Bernie Sanders at the news conference where he announced his candidacy for the 2016 Democratic presidential election. (Photo: REUTERS/Jonathan Ernst).
Thursday afternoon, beneath a Hillary Clinton-shaped shadow, Vermont Sen. Bernie Sanders declared his candidacy for the Democratic presidential nomination.
His was by far the most low-key of the four announcements we’ve seen thus far. The independent candidate made the statement in an informal press conference outside the Capitol, sans promotional YouTube videos or screaming fans.
The whole shebang was was short and sweet. And so is his campaign website. The one-page placeholder site promises an actual premiere “coming 5.26.15,” the same way a studio might promise of a superhero blockbuster. In the meantime, RevURL will make do with what it’s been given. Below, a brief analysis of the Democratic contender’s digital campaign hub.
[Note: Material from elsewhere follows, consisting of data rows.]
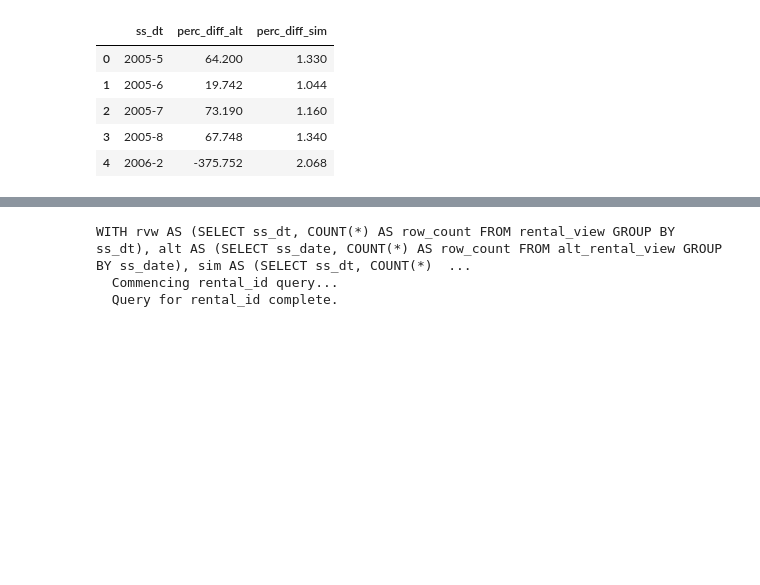
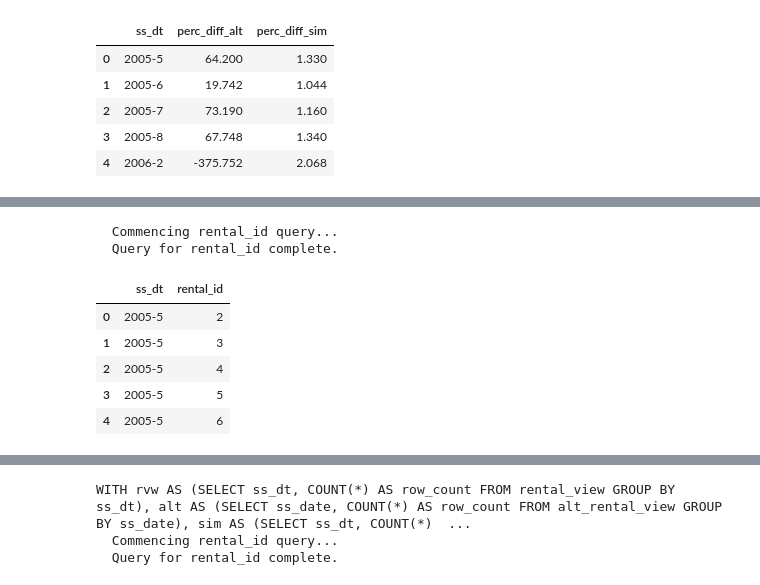
Before and after one commit to rebeccaebarnes/sql_analysis, a Jupyter notebook: sql_analysis_development.ipynb, the cells around one changed output, grey strips where cells are left out. Cells and saved outputs as stored; diff of their text form; code cells hidden in the pictures; blank space fills up the shorter version.

```diff
--- a/sql_analysis_development.ipynb
+++ b/sql_analysis_development.ipynb
@@ -445,0 +455,28 @@ tester._results
+# %%
+# Specify table fields - "target" table is first
+comparison_fields = ('rental_id','rental_id')
+groupby_fields = ('ss_dt', 'ss_date')
+table_names = ('rental_view', 'alt_rental_view')
+table_alias = ('rvw', 'alt')
+
+# Create data gatherer
+tester = san.SQLUnitTest(comparison_fields,
+                         groupby_fields,
+                         table_names,
+                         table_alias,
+                         db_server='dvd',
+                         test_type='id_check')
+
+target_df, source_df = tester.gather_data()
+# %% [output]
+  Commencing rental_id query...
+  Query for rental_id complete.
+# %%
+target_df.head()
+# %% [output]
+|  | ss_dt | rental_id |
+| 0 | 2005-5 | 2 |
+| 1 | 2005-5 | 3 |
+| 2 | 2005-5 | 4 |
+| 3 | 2005-5 | 5 |
+| 4 | 2005-5 | 6 |
```
Also changed, not shown: parts of 12 cells of this notebook.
Look and feel
Sanders’ site is soothing to look at in the way staring at a blank wall is soothing to look at. The sheer lack of images, illustrations, and blocks of text indicates a certain modesty about the guy. You get the sense that he lacks the ego to wax poetic about his legendary personal history, or banner his homepage with images of himself looking overly self-important. It’s either that, or he is wholly unprepared to wage a competitive campaign.
Whatever the case, his color scheme is predictably patriotic: blue and white, accented with two bright red “contribute” and “join” buttons. He’s wisely opted for a humble sans-serif font, which fits with his message of being a man who represents the underrepresented middle class.
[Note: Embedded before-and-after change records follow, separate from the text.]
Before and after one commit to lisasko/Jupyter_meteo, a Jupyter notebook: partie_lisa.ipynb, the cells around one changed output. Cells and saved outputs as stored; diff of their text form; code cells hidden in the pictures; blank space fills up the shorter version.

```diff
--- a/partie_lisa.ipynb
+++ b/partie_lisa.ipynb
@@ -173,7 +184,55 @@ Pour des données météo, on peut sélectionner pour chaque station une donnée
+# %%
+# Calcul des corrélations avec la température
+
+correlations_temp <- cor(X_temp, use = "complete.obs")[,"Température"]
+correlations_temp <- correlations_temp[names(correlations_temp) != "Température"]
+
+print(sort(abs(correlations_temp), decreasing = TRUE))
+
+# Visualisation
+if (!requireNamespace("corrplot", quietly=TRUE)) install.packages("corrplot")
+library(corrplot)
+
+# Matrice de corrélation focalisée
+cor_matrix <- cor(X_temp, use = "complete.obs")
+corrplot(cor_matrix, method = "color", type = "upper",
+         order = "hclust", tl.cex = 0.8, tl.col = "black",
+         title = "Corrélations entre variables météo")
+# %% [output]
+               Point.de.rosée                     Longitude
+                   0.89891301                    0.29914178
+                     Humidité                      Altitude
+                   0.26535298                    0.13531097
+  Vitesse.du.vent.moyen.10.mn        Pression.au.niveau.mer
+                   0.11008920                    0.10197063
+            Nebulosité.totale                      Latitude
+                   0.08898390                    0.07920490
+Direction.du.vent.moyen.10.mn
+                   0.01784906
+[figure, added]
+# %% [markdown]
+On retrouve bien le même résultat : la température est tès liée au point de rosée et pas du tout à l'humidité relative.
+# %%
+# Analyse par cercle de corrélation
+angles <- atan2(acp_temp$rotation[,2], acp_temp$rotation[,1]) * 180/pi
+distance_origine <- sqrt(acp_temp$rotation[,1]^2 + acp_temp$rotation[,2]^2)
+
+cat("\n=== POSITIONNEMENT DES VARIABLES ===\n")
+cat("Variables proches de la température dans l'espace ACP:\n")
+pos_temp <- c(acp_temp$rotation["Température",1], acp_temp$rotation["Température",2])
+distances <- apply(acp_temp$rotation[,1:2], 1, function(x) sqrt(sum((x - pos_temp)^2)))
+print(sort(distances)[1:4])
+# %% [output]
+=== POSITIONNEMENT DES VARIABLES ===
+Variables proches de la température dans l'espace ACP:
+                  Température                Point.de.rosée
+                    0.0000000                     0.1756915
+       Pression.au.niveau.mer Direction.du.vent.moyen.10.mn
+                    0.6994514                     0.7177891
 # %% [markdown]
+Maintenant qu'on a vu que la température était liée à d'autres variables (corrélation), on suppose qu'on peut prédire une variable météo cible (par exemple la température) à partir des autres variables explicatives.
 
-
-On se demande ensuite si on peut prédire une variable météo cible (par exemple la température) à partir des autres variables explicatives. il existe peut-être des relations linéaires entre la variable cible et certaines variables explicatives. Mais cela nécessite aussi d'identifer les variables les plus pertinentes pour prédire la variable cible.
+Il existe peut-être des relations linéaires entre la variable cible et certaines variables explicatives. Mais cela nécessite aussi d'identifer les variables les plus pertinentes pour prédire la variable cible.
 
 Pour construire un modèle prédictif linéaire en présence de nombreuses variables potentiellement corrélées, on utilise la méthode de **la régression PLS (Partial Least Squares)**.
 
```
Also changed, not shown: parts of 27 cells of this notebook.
Sanders strikes a nice balance between more traditional text-centric logos and minimalist ones like Hillary’s. His logo depicts his first name in a round, stately font, riding a blue blue-and and-red wave so gnarly that you can almost hear it saying “cowabunga, Democrats!” The “i” in Bernie also has a little hat in the form of a star, which is much more elegant than the gigantic United States of America floating over the “i” in Marco Rubio’s name.